Tip: Restaurants like EAST Oceanfront Dining, South Beach Grill, and Port Land Grille offer exceptional meals where you can dine al fresco.

Chills, thrills, and scares (even for the faint of heart)

Photo: Wilmington and Beaches

It wouldn’t be fall without something a little spooky — and in a town with a history as long as ours, there have to be a few ghosts hanging around, right? Join Ghost Walk of Old Wilmington and do a little paranormal investigation of your own on the streets of downtown, listening to stories of some of our best-known ghosts. You can also join a haunted pub crawl and add a pint or two to your research of the supernatural.

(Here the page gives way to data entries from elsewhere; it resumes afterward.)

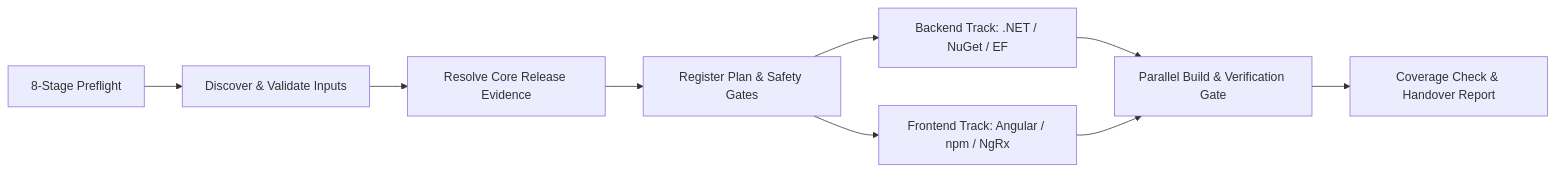
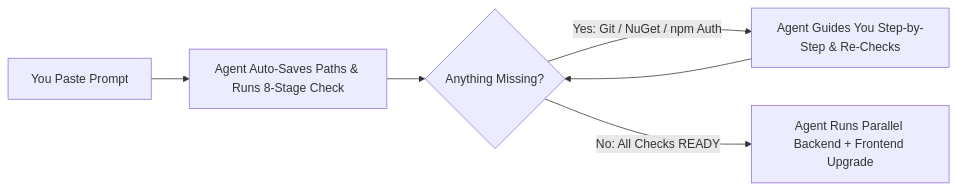
One commit to NamDinh0403/NGO-Core-Upgrade changed the diagram in README.md. Above: the diagram before and after it, drawn with Mermaid. The commit also changed other lines of this file and 5 other files, not shown here.

Commit message:
update correct flow

````diff
--- a/README.md
+++ b/README.md
@@ -263,11 +26,8 @@
 ```mermaid
 flowchart LR
-  P[8-Stage Preflight] --> A[Discover & Validate Inputs]
-  A --> B[Resolve Core Release Evidence]
-  B --> C[Register Plan & Safety Gates]
-  C --> D1[Backend Track: .NET / NuGet / EF]
-  C --> D2[Frontend Track: Angular / npm / NgRx]
-  D1 --> E[Parallel Build & Verification Gate]
-  D2 --> E
-  E --> F[Coverage Check & Handover Report]
+  A[You Paste Prompt] --> B[Agent Auto-Saves Paths & Runs 8-Stage Check]
+  B --> C{Anything Missing?}
+  C -- Yes: Git / NuGet / npm Auth --> D[Agent Guides You Step-by-Step & Re-Checks]
+  D --> C
+  C -- No: All Checks READY --> E[Agent Runs Parallel Backend + Frontend Upgrade]
 ```
````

Next, head north to Poplar Grove, a former peanut plantation, for the Poplar Grove Paranormal Ghost Tour. You’ll hear about the spirits that haunt the house and wander the grounds while you search the rooms and shadowed corners for any lingering sign of the otherworldly. If that sounds like a bit much, you might prefer Poplar Grove’s Goosebumps in the Grove, a kid-friendly set of spooky stories. Or join the Halloween Ghost Trolley, where the stories are more on the friendly ghost and slightly spooky side. There’s also the Family Fall Festival at the Children’s Museum of Wilmington, a chance to celebrate the Halloween spirit — without upsetting any spirits in the process.

Wilmington is also home to a big movie studio (Screen Gems is one of the largest soundstages outside of Hollywood), and our film scene knows how to chill and thrill. The first movie filmed here was Stephen King’s Firestarter, and the most recent, Halloween Kills, hits theaters October 15, 2021 — we’re all excited (and a bit spooked) for the premier. For something timeless, Bellamy Mansion’s Monster Movie Madness at the Mansion brings a classic monster movie to the screen in a place that’s most definitely haunted.

In the end, you might not see any Wilmington ghosts on your fall trip, but you’ll definitely feel that Wilmington and Beaches spirit. And now you know why that’s something to look forward to.